This RFA solicited proposals to support development of a "Particulate Matter (PM) Supersites" monitoring program that will provide information of value to the atmospheric sciences, human health, and human exposure research communities.
1998 Air Pollution Chemistry and Physics: Open September 26, 1997 - Closing Date: January 29, 1998 - Closed
This RFA covered research to support the North American Research Strategy for Tropospheric Ozone (NARSTO), a public/private sector cooperative 10-year research effort to both improve the technical understanding of the tropospheric ozone issue and support future evaluations and adjustments to attainment strategies. The EPA/ORD contribution to the NARSTO program emphasized the areas of atmospheric chemistry and modeling, ambient measurement methods, and emissions research. Areas specifically related to PM covered by this RFA included atmospheric chemistry; modeling; and ambient measurement and analysis methods.

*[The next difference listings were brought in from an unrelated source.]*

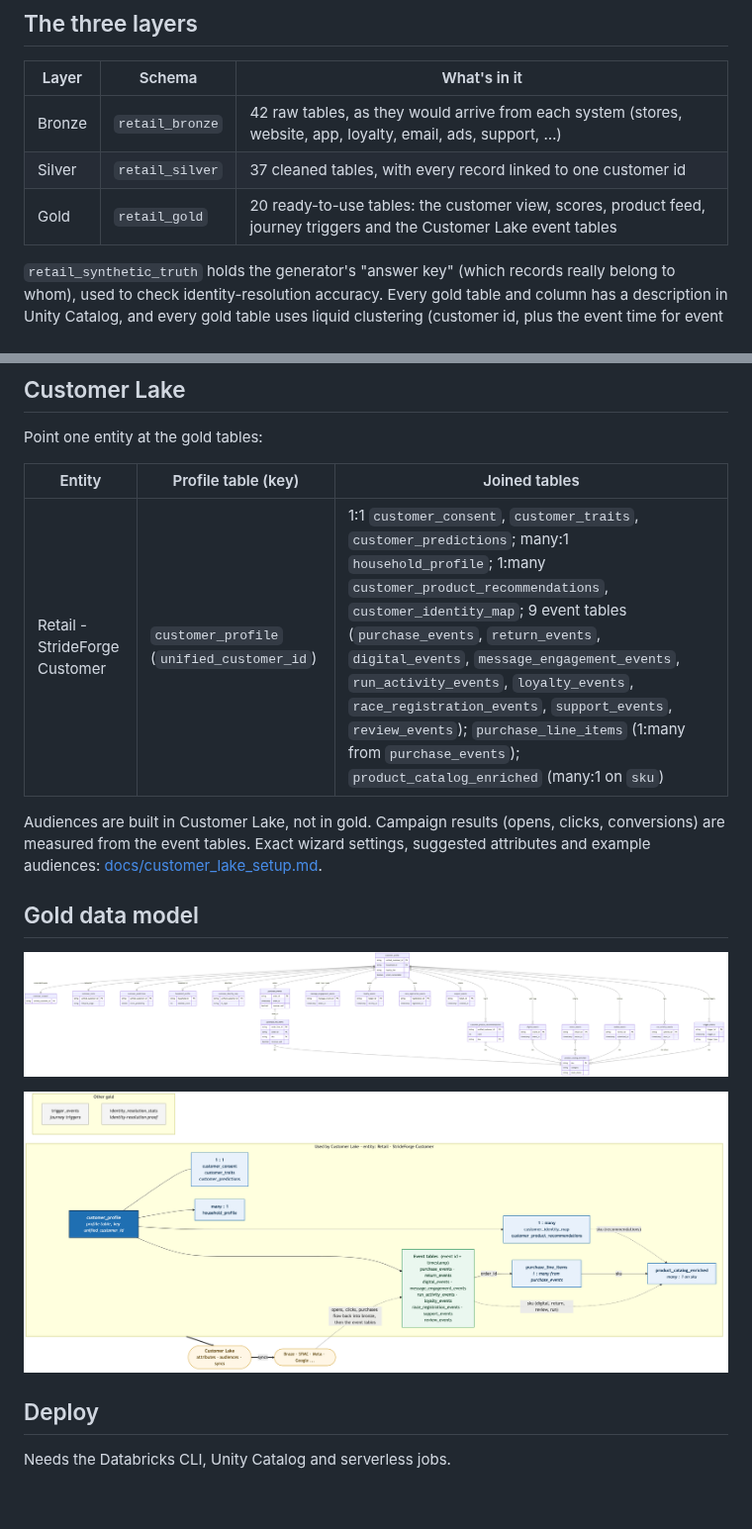
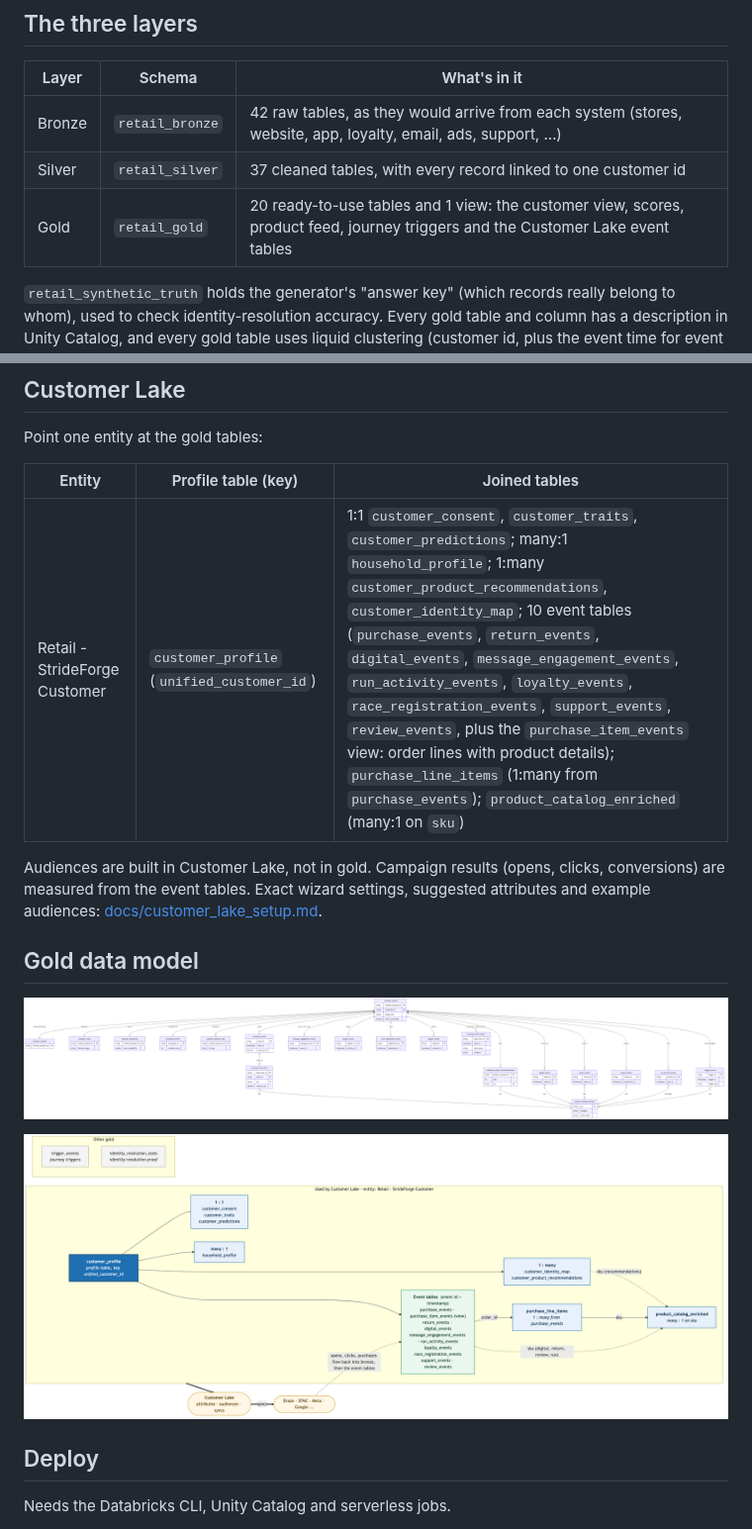
Before and after one commit to ariforu/customer-lake-retail-demo, a Markdown page: README.md, 2 parts joined by grey strips. Shown at 99% size. GitHub-like rendering; pictures changed too: docs/gold_data_model.png, docs/gold_er.png; blank space fills up the shorter version.

```diff
--- a/README.md
+++ b/README.md
@@ -13,7 +13,7 @@ Databricks Asset Bundle, so it can be deployed to any workspace.
 |---|---|---|
 | Bronze | `retail_bronze` | 42 raw tables, as they would arrive from each system (stores, website, app, loyalty, email, ads, support, …) |
 | Silver | `retail_silver` | 37 cleaned tables, with every record linked to one customer id |
-| Gold | `retail_gold` | 20 ready-to-use tables: the customer view, scores, product feed, journey triggers and the Customer Lake event tables |
+| Gold | `retail_gold` | 20 ready-to-use tables and 1 view: the customer view, scores, product feed, journey triggers and the Customer Lake event tables |
 
 `retail_synthetic_truth` holds the generator's "answer key" (which records really belong to whom), used to check
 identity-resolution accuracy. Every gold table and column has a description in Unity Catalog, and every gold
@@ -57,7 +57,7 @@ Point one entity at the gold tables:
 
 | Entity | Profile table (key) | Joined tables |
 |---|---|---|
-| Retail - StrideForge Customer | `customer_profile` (`unified_customer_id`) | 1:1 `customer_consent`, `customer_traits`, `customer_predictions`; many:1 `household_profile`; 1:many `customer_product_recommendations`, `customer_identity_map`; 9 event tables (`purchase_events`, `return_events`, `digital_events`, `message_engagement_events`, `run_activity_events`, `loyalty_events`, `race_registration_events`, `support_events`, `review_events`); `purchase_line_items` (1:many from `purchase_events`); `product_catalog_enriched` (many:1 on `sku`) |
+| Retail - StrideForge Customer | `customer_profile` (`unified_customer_id`) | 1:1 `customer_consent`, `customer_traits`, `customer_predictions`; many:1 `household_profile`; 1:many `customer_product_recommendations`, `customer_identity_map`; 10 event tables (`purchase_events`, `return_events`, `digital_events`, `message_engagement_events`, `run_activity_events`, `loyalty_events`, `race_registration_events`, `support_events`, `review_events`, plus the `purchase_item_events` view: order lines with product details); `purchase_line_items` (1:many from `purchase_events`); `product_catalog_enriched` (many:1 on `sku`) |
 
 Audiences are built in Customer Lake, not in gold. Campaign results (opens, clicks, conversions) are measured from the event tables. Exact wizard settings, suggested attributes and example audiences: [docs/customer_lake_setup.md](docs/customer_lake_setup.md).
 
```
Also changed, not shown: docs/customer_lake_setup.md (+7 -5 lines), 4 other files.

1998 Health Effects and Exposures to Particulate Matter and Associated Air Pollutants: Open September 26, 1997 - Closing Date: January 29, 1998 - Closed
This RFA dedicated to PM research covered health effects research areas including: chronic epidemiologic studies with special interest on studies using existing cohorts; mechanisms of PM toxicity including chronic effects of PM exposure and the relationship between acute and chronic biological responses; and dose response relationships for PM toxicity; and studies on the magnitude and variability of the errors in the assessment of exposure due to measurement error.

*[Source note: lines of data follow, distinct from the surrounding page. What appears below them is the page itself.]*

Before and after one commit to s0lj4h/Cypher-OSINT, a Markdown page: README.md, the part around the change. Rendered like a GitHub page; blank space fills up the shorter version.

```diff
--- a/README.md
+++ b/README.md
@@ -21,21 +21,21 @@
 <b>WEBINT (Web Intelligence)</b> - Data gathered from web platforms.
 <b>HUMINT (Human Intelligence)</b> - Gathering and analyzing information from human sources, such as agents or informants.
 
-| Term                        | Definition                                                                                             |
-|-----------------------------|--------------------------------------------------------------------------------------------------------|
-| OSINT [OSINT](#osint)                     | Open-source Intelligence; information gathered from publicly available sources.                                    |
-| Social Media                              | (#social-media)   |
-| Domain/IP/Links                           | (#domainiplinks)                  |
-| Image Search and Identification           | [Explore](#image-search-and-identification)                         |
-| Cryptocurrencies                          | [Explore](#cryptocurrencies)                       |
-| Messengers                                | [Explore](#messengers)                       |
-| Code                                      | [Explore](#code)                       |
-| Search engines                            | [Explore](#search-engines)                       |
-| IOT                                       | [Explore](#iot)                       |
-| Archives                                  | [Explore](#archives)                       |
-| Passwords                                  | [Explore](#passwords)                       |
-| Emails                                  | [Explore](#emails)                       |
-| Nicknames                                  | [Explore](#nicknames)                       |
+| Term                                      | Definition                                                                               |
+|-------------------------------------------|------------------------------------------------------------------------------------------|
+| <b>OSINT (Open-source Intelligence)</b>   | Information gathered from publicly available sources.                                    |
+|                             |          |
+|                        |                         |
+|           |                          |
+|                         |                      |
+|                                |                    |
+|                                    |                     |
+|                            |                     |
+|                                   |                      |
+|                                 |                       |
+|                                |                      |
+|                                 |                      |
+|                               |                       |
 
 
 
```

This RFA covered research to support the North American Research Strategy for Tropospheric Ozone (NARSTO), a public/private sector cooperative 10-year research effort to both improve the technical understanding of the tropospheric ozone issue and support future evaluations and adjustments to attainment strategies. The EPA/ORD contribution to the NARSTO program emphasized the areas of atmospheric chemistry and modeling, ambient measurement methods, and emissions research. The RFA acknowledged the overlap of research needs for PM and tropospheric ozone and called for exploration of the most important unknowns in tropospheric ozone chemistry: atmospheric oxidation reactions which also play an important role in aerosol formation and modeling the transport and fate of both ozone and particulates.This RFA was NCER's first RFA dedicated solely to PM health effects research. The RFA called for research projects in the following areas:

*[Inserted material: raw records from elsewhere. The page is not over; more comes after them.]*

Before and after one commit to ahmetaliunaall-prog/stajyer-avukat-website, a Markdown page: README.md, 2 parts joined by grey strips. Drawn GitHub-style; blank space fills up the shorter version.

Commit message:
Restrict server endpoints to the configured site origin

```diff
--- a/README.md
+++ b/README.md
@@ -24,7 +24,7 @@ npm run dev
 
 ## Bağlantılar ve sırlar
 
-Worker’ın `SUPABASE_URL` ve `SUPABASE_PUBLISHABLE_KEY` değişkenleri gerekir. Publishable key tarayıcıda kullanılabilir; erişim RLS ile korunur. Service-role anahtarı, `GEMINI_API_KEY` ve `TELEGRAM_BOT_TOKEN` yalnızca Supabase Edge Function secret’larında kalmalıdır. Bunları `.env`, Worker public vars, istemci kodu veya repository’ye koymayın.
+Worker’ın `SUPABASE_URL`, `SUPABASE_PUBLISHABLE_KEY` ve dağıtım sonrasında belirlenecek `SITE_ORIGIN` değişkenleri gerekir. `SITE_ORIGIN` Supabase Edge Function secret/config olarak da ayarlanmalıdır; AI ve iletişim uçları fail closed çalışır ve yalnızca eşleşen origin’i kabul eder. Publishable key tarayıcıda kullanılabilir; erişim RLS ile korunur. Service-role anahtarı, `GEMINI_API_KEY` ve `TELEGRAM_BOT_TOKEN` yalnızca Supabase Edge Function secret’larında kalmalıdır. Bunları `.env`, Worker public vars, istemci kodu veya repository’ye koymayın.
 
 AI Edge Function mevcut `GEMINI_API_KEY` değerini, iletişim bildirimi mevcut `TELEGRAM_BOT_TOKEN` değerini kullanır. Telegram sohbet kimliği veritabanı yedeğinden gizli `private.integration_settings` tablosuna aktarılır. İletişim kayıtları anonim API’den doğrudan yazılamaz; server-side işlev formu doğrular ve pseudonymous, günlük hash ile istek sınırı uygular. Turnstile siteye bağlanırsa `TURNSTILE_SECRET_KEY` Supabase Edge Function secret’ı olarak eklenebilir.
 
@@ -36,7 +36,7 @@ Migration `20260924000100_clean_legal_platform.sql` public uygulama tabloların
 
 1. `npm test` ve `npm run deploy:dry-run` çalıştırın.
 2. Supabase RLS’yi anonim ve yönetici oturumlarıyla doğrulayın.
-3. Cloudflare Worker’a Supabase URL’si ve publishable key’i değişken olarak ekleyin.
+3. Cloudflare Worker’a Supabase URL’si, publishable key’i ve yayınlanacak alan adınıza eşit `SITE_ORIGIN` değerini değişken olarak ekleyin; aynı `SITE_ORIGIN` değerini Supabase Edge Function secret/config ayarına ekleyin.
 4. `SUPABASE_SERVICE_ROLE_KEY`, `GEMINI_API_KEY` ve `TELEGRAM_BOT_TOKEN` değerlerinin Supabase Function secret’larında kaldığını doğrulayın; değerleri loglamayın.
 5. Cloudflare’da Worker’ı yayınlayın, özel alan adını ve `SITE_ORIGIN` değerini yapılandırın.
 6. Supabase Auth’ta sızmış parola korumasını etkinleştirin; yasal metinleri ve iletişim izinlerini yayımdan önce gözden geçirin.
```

- Causal mechanisms of PM toxicity including clinical, epidemiological, toxicological, and in vitro research for pulmonary, cardiovascular, and immunological effects.
- Dose-response relationships for PM toxicity.
- Reducing uncertainties in exposure assessment for PM and associated copollutants.
- Characterization of individual and population exposures to PM (concentration, size, composition, fine mode versus coarse mode, etc.) and copollutants, including relationships between personal exposure to ambient PM, indoor PM, and total PM.
- New epidemiological studies to better define relationships between exposure to PM and other atmospheric constituents and adverse health effects.
- The composition of little understood components of PM such as organic compounds (non-volatile and semi-volatile), primary biological materials, and species dissolved in liquid particles.1996This RFA covered a number of air quality issues including air toxics. The questions posed by the RFA included:
- Are there public health risks that result from a) exposures to recurrent acute exposures from both point and area sources, b) chronic exposures from individual facilities or the combined exposures from multiple facilities, and c) mixtures which impact the same or different organ systems?
- Can susceptible subpopulations be identified that are at increased risk due to higher exposures or biological sensitivities?
- What are the emissions of air toxic pollutants from sources of concern in urban areas? The RFA requested projects that used multi disciplinary approaches to investigate source identification and characterization, exposure characterization (modeling/monitoring), and characterization of health outcomes as related to exposure. Eleven projects funded under this RFA were dealing with PM.